September 1, 2008

Dad, this is me, on the runway for real.

Here we are the airport! I thought these flags were cool so I asked my friend Brooks to take a picture of us walking past them. And there's John and the huge Boeing 747 that delivered us. Let me tell you about Korean Air. It is fantastic! The flight attendants are these beautiful Koreans who are all smiles and dressed exactly the same way, including the hair, waiting on you hand and foot practically. It was kind of nuts. And the plane was comfortable, despite the length of the flight. Fourteen hours is a long time to be sitting down. Anyway, we were fed twice, and the first time we had a Korean meal! It's called bibimbap, which is vegetables mixed with rice, sesame oil, and a spicy red pepper paste. Delicious.

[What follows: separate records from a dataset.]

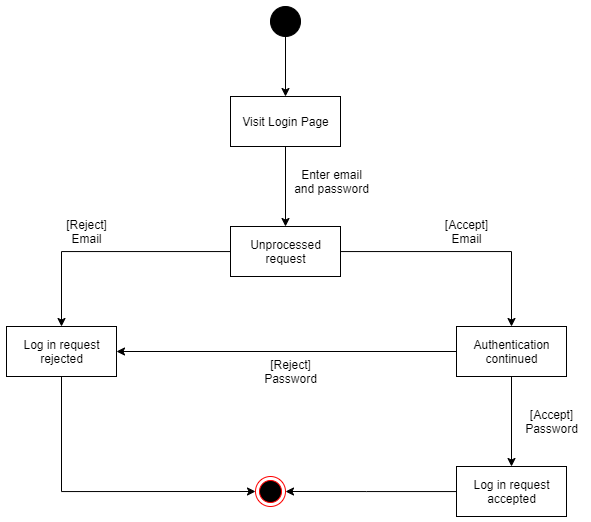
Earlier version of the draw.io export diagrams/Logical/State/Login.png (faisal2754/Web-Data-Labelling). Source tidied: cells renumbered, new cells last; positions are measured from the earlier drawing's top-left corner, leaving out a move shared by most shapes.
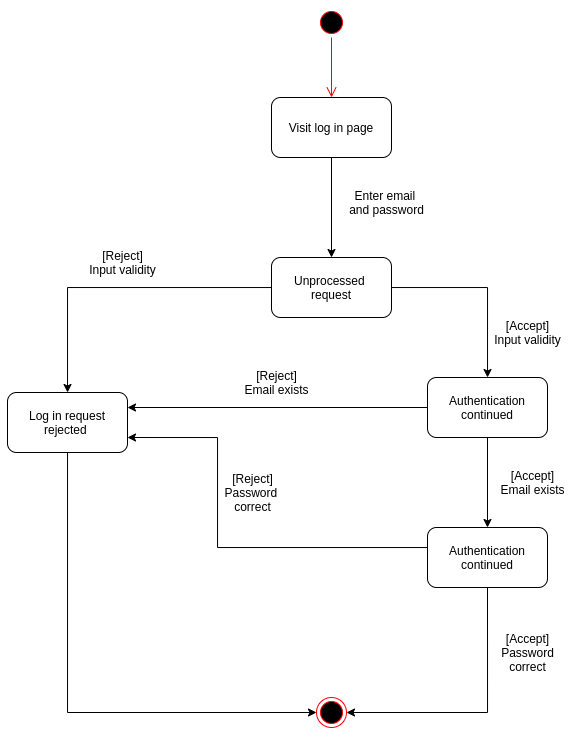
Above is the later version.

What changed in the source:
```diff
@@ -2,74 +2,89 @@
   <root>
     <mxCell id="0" />
     <mxCell id="1" parent="0" />
-    <mxCell id="2" style="edgeStyle=orthogonalEdgeStyle;rounded=0;jettySize=auto;html=1;entryX=0.5;entryY=0;entryDx=0;entryDy=0;" parent="1" edge="1" source="3" target="5">
-      <mxGeometry relative="1" as="geometry" />
-    </mxCell>
-    <mxCell id="3" style="ellipse;whiteSpace=wrap;html=1;fillColor=#000000;" parent="1" vertex="1">
-      <mxGeometry x="264" width="30" height="30" as="geometry" />
-    </mxCell>
-    <mxCell id="4" style="edgeStyle=orthogonalEdgeStyle;rounded=0;jettySize=auto;html=1;entryX=0.5;entryY=0;entryDx=0;entryDy=0;" parent="1" edge="1" source="5" target="8">
-      <mxGeometry relative="1" as="geometry" />
-    </mxCell>
-    <mxCell id="5" value="Visit Login Page" style="html=1;fillColor=#FFFFFF;" parent="1" vertex="1">
-      <mxGeometry x="224" y="90" width="110" height="50" as="geometry" />
-    </mxCell>
+    <mxCell id="22" style="ellipse;html=1;shape=startState;fillColor=#000000;strokeColor=#ff0000;rounded=1;" parent="1" vertex="1">
+      <mxGeometry x="269" y="-10" width="30" height="30" as="geometry" />
+    </mxCell>
+    <mxCell id="23" style="edgeStyle=orthogonalEdgeStyle;html=1;verticalAlign=bottom;endArrow=open;endSize=8;strokeColor=#ff0000;" parent="1" edge="1" source="22">
+      <mxGeometry relative="1" as="geometry">
+        <mxPoint x="284" y="80" as="targetPoint" />
+      </mxGeometry>
+    </mxCell>
+    <mxCell id="24" style="edgeStyle=orthogonalEdgeStyle;rounded=0;jettySize=auto;html=1;entryX=0.5;entryY=0;entryDx=0;entryDy=0;endArrow=classic;endFill=1;" parent="1" edge="1" source="25" target="8">
+      <mxGeometry relative="1" as="geometry" />
+    </mxCell>
+    <mxCell id="25" value="Visit log in page" style="rounded=1;whiteSpace=wrap;html=1;" parent="1" vertex="1">
+      <mxGeometry x="224" y="80" width="120" height="60" as="geometry" />
+    </mxCell>
-    <mxCell id="6" style="edgeStyle=orthogonalEdgeStyle;rounded=0;jettySize=auto;html=1;entryX=0.5;entryY=0;entryDx=0;entryDy=0;endSize=6;" parent="1" edge="1" source="8" target="13">
+    <mxCell id="6" style="edgeStyle=orthogonalEdgeStyle;rounded=0;jettySize=auto;html=1;endArrow=classic;endFill=1;" parent="1" edge="1" source="8" target="13">
       <mxGeometry relative="1" as="geometry" />
     </mxCell>
-    <mxCell id="7" style="edgeStyle=orthogonalEdgeStyle;rounded=0;jettySize=auto;html=1;entryX=0.5;entryY=0;entryDx=0;entryDy=0;endSize=6;" parent="1" edge="1" source="8" target="17">
-      <mxGeometry relative="1" as="geometry" />
-    </mxCell>
+    <mxCell id="26" style="edgeStyle=orthogonalEdgeStyle;rounded=0;jettySize=auto;html=1;endArrow=classic;endFill=1;" parent="1" edge="1" source="8" target="31">
+      <mxGeometry relative="1" as="geometry" />
+    </mxCell>
-    <mxCell id="8" value="Unprocessed&lt;br&gt;request" style="html=1;fillColor=#FFFFFF;" parent="1" vertex="1">
-      <mxGeometry x="224" y="220" width="110" height="50" as="geometry" />
+    <mxCell id="8" value="Unprocessed &lt;br&gt;request" style="rounded=1;whiteSpace=wrap;html=1;" parent="1" vertex="1">
+      <mxGeometry x="224" y="240" width="120" height="60" as="geometry" />
     </mxCell>
-    <mxCell id="9" value="Enter email&lt;br&gt;and password" style="text;html=1;align=center;verticalAlign=middle;strokeColor=none;" parent="1" vertex="1">
-      <mxGeometry x="280" y="160" width="90" height="30" as="geometry" />
+    <mxCell id="9" value="Enter email &lt;br&gt;and password" style="text;html=1;align=center;verticalAlign=middle;strokeColor=none;" parent="1" vertex="1">
+      <mxGeometry x="294" y="170" width="90" height="30" as="geometry" />
     </mxCell>
-    <mxCell id="10" value="[Accept]&lt;br&gt;Email" style="text;html=1;align=center;verticalAlign=middle;strokeColor=none;" parent="1" vertex="1">
-      <mxGeometry x="430" y="210" width="60" height="30" as="geometry" />
-    </mxCell>
-    <mxCell id="11" value="[Reject]&lt;br&gt;Email" style="text;html=1;align=center;verticalAlign=middle;strokeColor=none;" parent="1" vertex="1">
-      <mxGeometry x="50" y="210" width="60" height="30" as="geometry" />
-    </mxCell>
-    <mxCell id="12" style="edgeStyle=orthogonalEdgeStyle;rounded=0;jettySize=auto;html=1;entryX=0;entryY=0.5;entryDx=0;entryDy=0;endSize=6;" parent="1" edge="1" source="13" target="14">
-      <mxGeometry relative="1" as="geometry">
-        <Array as="points">
-          <mxPoint x="55" y="485" />
-        </Array>
-      </mxGeometry>
-    </mxCell>
+    <mxCell id="27" style="edgeStyle=orthogonalEdgeStyle;rounded=0;jettySize=auto;html=1;entryX=0;entryY=0.5;entryDx=0;entryDy=0;endArrow=classic;endFill=1;" parent="1" edge="1" source="13" target="40">
+      <mxGeometry relative="1" as="geometry">
+        <Array as="points">
+          <mxPoint x="20" y="695" />
+        </Array>
+      </mxGeometry>
+    </mxCell>
-    <mxCell id="13" value="Log in request&lt;br&gt;rejected" style="html=1;fillColor=#FFFFFF;" parent="1" vertex="1">
-      <mxGeometry y="320" width="110" height="50" as="geometry" />
+    <mxCell id="13" value="Log in request&lt;br&gt;rejected&amp;nbsp;" style="rounded=1;whiteSpace=wrap;html=1;" parent="1" vertex="1">
+      <mxGeometry x="-40" y="375" width="120" height="60" as="geometry" />
     </mxCell>
-    <mxCell id="14" style="ellipse;html=1;shape=endState;fillColor=#000000;strokeColor=#ff0000;" parent="1" vertex="1">
-      <mxGeometry x="249" y="470" width="30" height="30" as="geometry" />
-    </mxCell>
-    <mxCell id="15" style="edgeStyle=orthogonalEdgeStyle;rounded=0;jettySize=auto;html=1;entryX=1;entryY=0.5;entryDx=0;entryDy=0;endSize=6;" parent="1" edge="1" source="17" target="13">
-      <mxGeometry relative="1" as="geometry" />
-    </mxCell>
-    <mxCell id="16" style="edgeStyle=orthogonalEdgeStyle;rounded=0;jettySize=auto;html=1;entryX=0.5;entryY=0;entryDx=0;entryDy=0;endSize=6;" parent="1" edge="1" source="17" target="20">
-      <mxGeometry relative="1" as="geometry" />
-    </mxCell>
-    <mxCell id="17" value="Authentication&lt;br&gt;continued" style="html=1;fillColor=#FFFFFF;" parent="1" vertex="1">
-      <mxGeometry x="450" y="320" width="110" height="50" as="geometry" />
-    </mxCell>
-    <mxCell id="18" value="[Reject]&lt;br&gt;Password" style="text;html=1;align=center;verticalAlign=middle;strokeColor=none;" parent="1" vertex="1">
-      <mxGeometry x="249" y="350" width="70" height="30" as="geometry" />
-    </mxCell>
-    <mxCell id="19" style="edgeStyle=orthogonalEdgeStyle;rounded=0;jettySize=auto;html=1;entryX=1;entryY=0.5;entryDx=0;entryDy=0;endSize=6;" parent="1" edge="1" source="20" target="14">
-      <mxGeometry relative="1" as="geometry">
-        <Array as="points">
-          <mxPoint x="360" y="485" />
-          <mxPoint x="360" y="485" />
-        </Array>
-      </mxGeometry>
-    </mxCell>
-    <mxCell id="20" value="Log in request&lt;br&gt;accepted" style="html=1;fillColor=#FFFFFF;" parent="1" vertex="1">
-      <mxGeometry x="450" y="460" width="110" height="50" as="geometry" />
-    </mxCell>
-    <mxCell id="21" value="[Accept]&lt;br&gt;Password" style="text;html=1;align=center;verticalAlign=middle;strokeColor=none;" parent="1" vertex="1">
-      <mxGeometry x="510" y="400" width="70" height="30" as="geometry" />
-    </mxCell>
+    <mxCell id="28" value="[Reject]&lt;br&gt;Input validity" style="text;html=1;align=center;verticalAlign=middle;strokeColor=none;" parent="1" vertex="1">
+      <mxGeometry x="35" y="230" width="80" height="30" as="geometry" />
+    </mxCell>
+    <mxCell id="29" style="edgeStyle=orthogonalEdgeStyle;rounded=0;jettySize=auto;html=1;endArrow=classic;endFill=1;entryX=1;entryY=0.25;entryDx=0;entryDy=0;" parent="1" edge="1" source="31" target="13">
+      <mxGeometry relative="1" as="geometry" />
+    </mxCell>
+    <mxCell id="30" style="edgeStyle=orthogonalEdgeStyle;rounded=0;jettySize=auto;html=1;endArrow=classic;endFill=1;" parent="1" edge="1" source="31" target="36">
+      <mxGeometry relative="1" as="geometry" />
+    </mxCell>
+    <mxCell id="31" value="Authentication continued" style="rounded=1;whiteSpace=wrap;html=1;" parent="1" vertex="1">
+      <mxGeometry x="380" y="360" width="120" height="60" as="geometry" />
+    </mxCell>
+    <mxCell id="32" value="[Accept]&lt;br&gt;Input validity" style="text;html=1;align=center;verticalAlign=middle;strokeColor=none;" parent="1" vertex="1">
+      <mxGeometry x="440" y="300" width="80" height="30" as="geometry" />
+    </mxCell>
+    <mxCell id="33" value="[Reject]&lt;br&gt;Email exists" style="text;html=1;align=center;verticalAlign=middle;strokeColor=none;" parent="1" vertex="1">
+      <mxGeometry x="189" y="350" width="80" height="30" as="geometry" />
+    </mxCell>
+    <mxCell id="34" style="edgeStyle=orthogonalEdgeStyle;rounded=0;jettySize=auto;html=1;endArrow=classic;endFill=1;entryX=1;entryY=0.75;entryDx=0;entryDy=0;" parent="1" edge="1" source="36" target="13">
+      <mxGeometry relative="1" as="geometry">
+        <Array as="points">
+          <mxPoint x="170" y="530" />
+          <mxPoint x="170" y="420" />
+        </Array>
+      </mxGeometry>
+    </mxCell>
+    <mxCell id="35" style="edgeStyle=orthogonalEdgeStyle;rounded=0;jettySize=auto;html=1;entryX=1;entryY=0.5;entryDx=0;entryDy=0;endArrow=classic;endFill=1;exitX=0.5;exitY=1;exitDx=0;exitDy=0;" parent="1" edge="1" source="36" target="40">
+      <mxGeometry relative="1" as="geometry">
+        <Array as="points">
+          <mxPoint x="440" y="695" />
+        </Array>
+      </mxGeometry>
+    </mxCell>
+    <mxCell id="36" value="Authentication continued" style="rounded=1;whiteSpace=wrap;html=1;" parent="1" vertex="1">
+      <mxGeometry x="380" y="510" width="120" height="60" as="geometry" />
+    </mxCell>
+    <mxCell id="37" value="[Accept]&lt;br&gt;Email exists" style="text;html=1;align=center;verticalAlign=middle;strokeColor=none;" parent="1" vertex="1">
+      <mxGeometry x="445" y="450" width="80" height="30" as="geometry" />
+    </mxCell>
+    <mxCell id="38" value="[Reject]&lt;br&gt;Password &lt;br&gt;correct" style="text;html=1;align=center;verticalAlign=middle;strokeColor=none;" parent="1" vertex="1">
+      <mxGeometry x="170" y="450" width="70" height="50" as="geometry" />
+    </mxCell>
+    <mxCell id="39" value="[Accept]&lt;br&gt;Password&lt;br&gt;correct" style="text;html=1;align=center;verticalAlign=middle;strokeColor=none;" parent="1" vertex="1">
+      <mxGeometry x="445" y="610" width="70" height="50" as="geometry" />
+    </mxCell>
+    <mxCell id="40" style="ellipse;html=1;shape=endState;fillColor=#000000;strokeColor=#ff0000;rounded=1;" parent="1" vertex="1">
+      <mxGeometry x="269" y="680" width="30" height="30" as="geometry" />
+    </mxCell>
   </root>
 </mxGraphModel>
```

I thought our flight path was kind of interesting. We flew north-northwest from Chicago, across Wisconsin and over just the tip of Minnesota into Canada. We then flew northwest across Canada, along the northern shore of Alaska and the very edge of the Arctic Circle - get this- across the Arctic Ocean into Russia's Kamchatka Peninsula (the Russian half of the one-time land bridge between the continents). We weren't in Russia long, though. We flew south once we were over Kamchatka into the Pacific Ocean, down over Japan and then across the Korean Peninsula where we landed in Incheon International Airport. (Incheon is right next to Seoul). Just so you know, northeastern Russian looks brick red from the sky, with lots of topography. And rivers. But no vegetation.

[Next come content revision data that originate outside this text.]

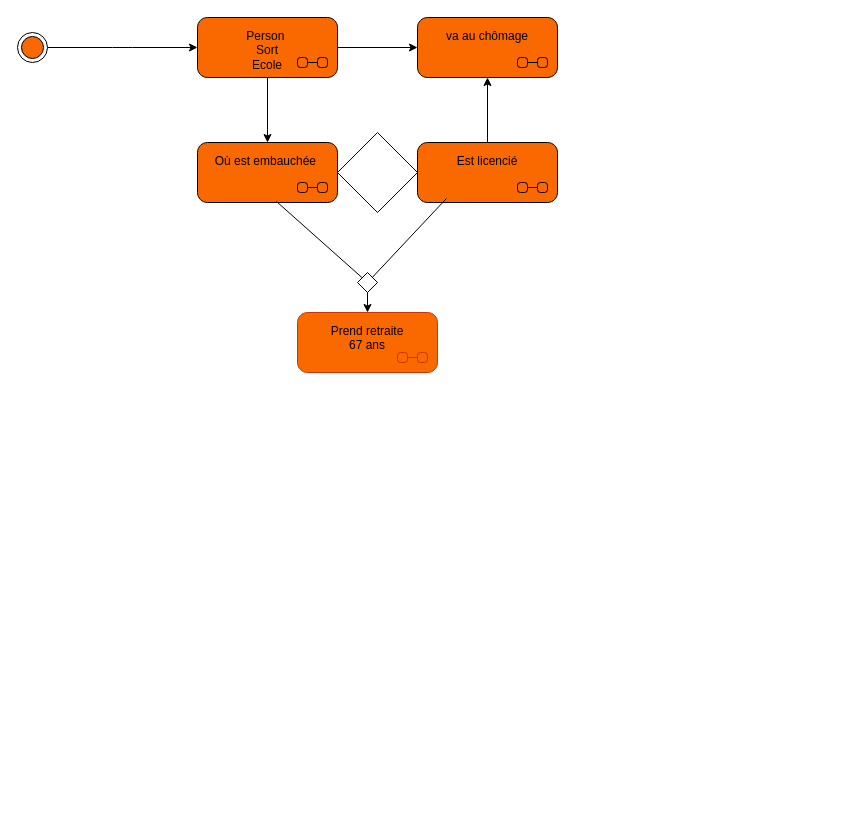
Before: Untitled Diagram.drawio in GillesRaepsaet/BaseHtml, a draw.io diagram. Source tidied: cells renumbered, new cells numbered last; positions are measured from the earlier drawing's top-left corner, leaving out a move shared by most shapes. Both pictures are drawn from the tidied source at 100%, with x=0, y=0 at pixel (17, 17).
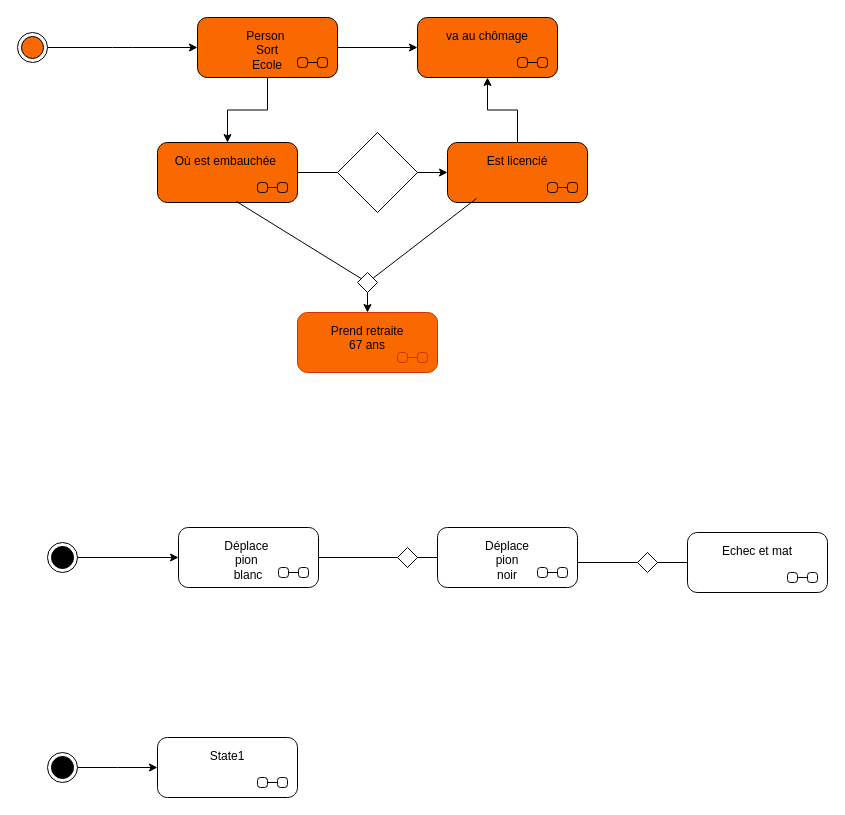
The same diagram, later.

Diff of the diagram source:
```diff
@@
     <mxCell id="9" value="Où est embauchée&amp;nbsp;" style="shape=umlState;rounded=1;verticalAlign=top;spacingTop=5;umlStateSymbol=collapseState;absoluteArcSize=1;arcSize=10;html=1;whiteSpace=wrap;fillColor=#fa6800;fontColor=#000000;strokeColor=default;shadow=0;" parent="1" vertex="1">
-      <mxGeometry x="180" y="125" width="140" height="60" as="geometry" />
+      <mxGeometry x="140" y="125" width="140" height="60" as="geometry" />
     </mxCell>
@@
     <mxCell id="11" value="Est licencié" style="shape=umlState;rounded=1;verticalAlign=top;spacingTop=5;umlStateSymbol=collapseState;absoluteArcSize=1;arcSize=10;html=1;whiteSpace=wrap;fillColor=#fa6800;fontColor=#000000;strokeColor=default;shadow=0;" parent="1" vertex="1">
-      <mxGeometry x="400" y="125" width="140" height="60" as="geometry" />
+      <mxGeometry x="430" y="125" width="140" height="60" as="geometry" />
     </mxCell>
@@
+    <mxCell id="18" style="edgeStyle=orthogonalEdgeStyle;rounded=0;jettySize=auto;html=1;exitX=1;exitY=0.5;exitDx=0;exitDy=0;entryX=0;entryY=0.5;entryDx=0;entryDy=0;" parent="1" edge="1" source="19" target="20">
+      <mxGeometry relative="1" as="geometry" />
+    </mxCell>
+    <mxCell id="19" style="ellipse;html=1;shape=endState;fillColor=strokeColor;" parent="1" vertex="1">
+      <mxGeometry x="30" y="525" width="30" height="30" as="geometry" />
+    </mxCell>
+    <mxCell id="20" value="Déplace&amp;nbsp;&lt;div&gt;pion&amp;nbsp;&lt;/div&gt;&lt;div&gt;blanc&lt;/div&gt;" style="shape=umlState;rounded=1;verticalAlign=top;spacingTop=5;umlStateSymbol=collapseState;absoluteArcSize=1;arcSize=10;html=1;whiteSpace=wrap;" parent="1" vertex="1">
+      <mxGeometry x="161" y="510" width="140" height="60" as="geometry" />
+    </mxCell>
+    <mxCell id="21" style="rhombus;" parent="1" vertex="1">
+      <mxGeometry x="380" y="530" width="20" height="20" as="geometry" />
+    </mxCell>
+    <mxCell id="22" style="endArrow=none;html=1;rounded=0;align=center;verticalAlign=bottom;labelBackgroundColor=none;exitX=1;exitY=0.5;exitDx=0;exitDy=0;" parent="1" edge="1" source="20" target="21">
+      <mxGeometry relative="1" as="geometry" />
+    </mxCell>
+    <mxCell id="23" style="endArrow=none;html=1;rounded=0;align=center;verticalAlign=bottom;labelBackgroundColor=none;" parent="1" edge="1" source="21" target="24">
+      <mxGeometry relative="1" as="geometry" />
+    </mxCell>
+    <mxCell id="24" value="Déplace&lt;div&gt;pion&lt;/div&gt;&lt;div&gt;noir&lt;/div&gt;" style="shape=umlState;rounded=1;verticalAlign=top;spacingTop=5;umlStateSymbol=collapseState;absoluteArcSize=1;arcSize=10;html=1;whiteSpace=wrap;" parent="1" vertex="1">
+      <mxGeometry x="420" y="510" width="140" height="60" as="geometry" />
+    </mxCell>
+    <mxCell id="25" style="rhombus;" parent="1" vertex="1">
+      <mxGeometry x="620" y="535" width="20" height="20" as="geometry" />
+    </mxCell>
+    <mxCell id="26" style="endArrow=none;html=1;rounded=0;align=center;verticalAlign=bottom;labelBackgroundColor=none;" parent="1" edge="1" target="25">
+      <mxGeometry relative="1" as="geometry">
+        <mxPoint x="560" y="545" as="sourcePoint" />
+      </mxGeometry>
+    </mxCell>
+    <mxCell id="27" style="endArrow=none;html=1;rounded=0;align=center;verticalAlign=bottom;labelBackgroundColor=none;" parent="1" edge="1" source="25" target="28">
+      <mxGeometry relative="1" as="geometry" />
+    </mxCell>
+    <mxCell id="28" value="Echec et mat" style="shape=umlState;rounded=1;verticalAlign=top;spacingTop=5;umlStateSymbol=collapseState;absoluteArcSize=1;arcSize=10;html=1;whiteSpace=wrap;" parent="1" vertex="1">
+      <mxGeometry x="670" y="515" width="140" height="60" as="geometry" />
+    </mxCell>
+    <mxCell id="29" style="edgeStyle=orthogonalEdgeStyle;rounded=0;jettySize=auto;html=1;exitX=1;exitY=0.5;exitDx=0;exitDy=0;" parent="1" edge="1" source="30">
+      <mxGeometry relative="1" as="geometry">
+        <mxPoint x="140" y="750" as="targetPoint" />
+      </mxGeometry>
+    </mxCell>
+    <mxCell id="30" style="ellipse;html=1;shape=endState;fillColor=strokeColor;" parent="1" vertex="1">
+      <mxGeometry x="30" y="735" width="30" height="30" as="geometry" />
+    </mxCell>
+    <mxCell id="31" value="State1" style="shape=umlState;rounded=1;verticalAlign=top;spacingTop=5;umlStateSymbol=collapseState;absoluteArcSize=1;arcSize=10;html=1;whiteSpace=wrap;" parent="1" vertex="1">
+      <mxGeometry x="140" y="720" width="140" height="60" as="geometry" />
+    </mxCell>
```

So we landed! The airport was like the future. I'm serious. Absolutely sterile, automated everything, soothing female voices from the PA system. Oh, and SmarteCartes are free there. We exchanged our USD for KRW (Korean Won) and were out of there. Customs barely looked at us.
Our co-teachers were waiting for us outside the airport. Some of us were shoved into a picture, and then whisked away to the car. I'm telling you, everything in Korea is rush rush rush! Hurry up and wait! My co-teacher;s name is Park Jung You . I call her Ms. Park. (In Korea, the family name comes first, then the generation name and the first name but I'm not sure of the order) So Ms. Park and Mr. Huang, a science teacher at Daeshin, took my bags and rushed me to their car, and then we rushed out of the parking lot, and then we rushed to Yeoju.....during rush hour. So mostly we sat in traffic. I think it takes about 2 hours to get to Yeoju from Seoul/Incheon. At one point we stopped at a rest stop (they're huge in Korea!!) where I actually requested some coffee because I was nodding off in the car in my first few hours in Korea. Then we stopped again closer to Yeoju at a cafeteria for food. There I had my first taste of bulgogi, which is beef dressed in this sweet-tasting good. It's a favorite dish of mine, actually. I tried using the chopsticks but I think Mr. Huang was in a hurry because he told me, in broken English, to just use the fork. Haha. He's actually a really funny guy - you should have seen how upset he got when he saw the traffic.
Anyway, then I was taken to the E-Mart, which is sort of like a SuperTarget, for some breakfast foods (on them!) before they took me to my apartment (it's in a high-rise called HyunJin, or Evervill in English) High rises are very desirable in Asia. They tried really hard to get my internet working for me, but we inevitably failed, and we were all exhausted, so they left me with the keys and instructions to meet Ms. Park, who lives in the same building, early the next morning.


Mom said...

wow Sarah..I love your blogspot..great photo of your school and Miss Parks. Glad you are learning how to eat without a napkin maybe you can teach me too!
Love, Mom

Sarah said...

Mom! Come and visit me and I will show you how! You'll get it in no time.

Greg said...

Umm I love that you put the route on here! That is amazing you got to fly through the arctic circle, its very survivor man....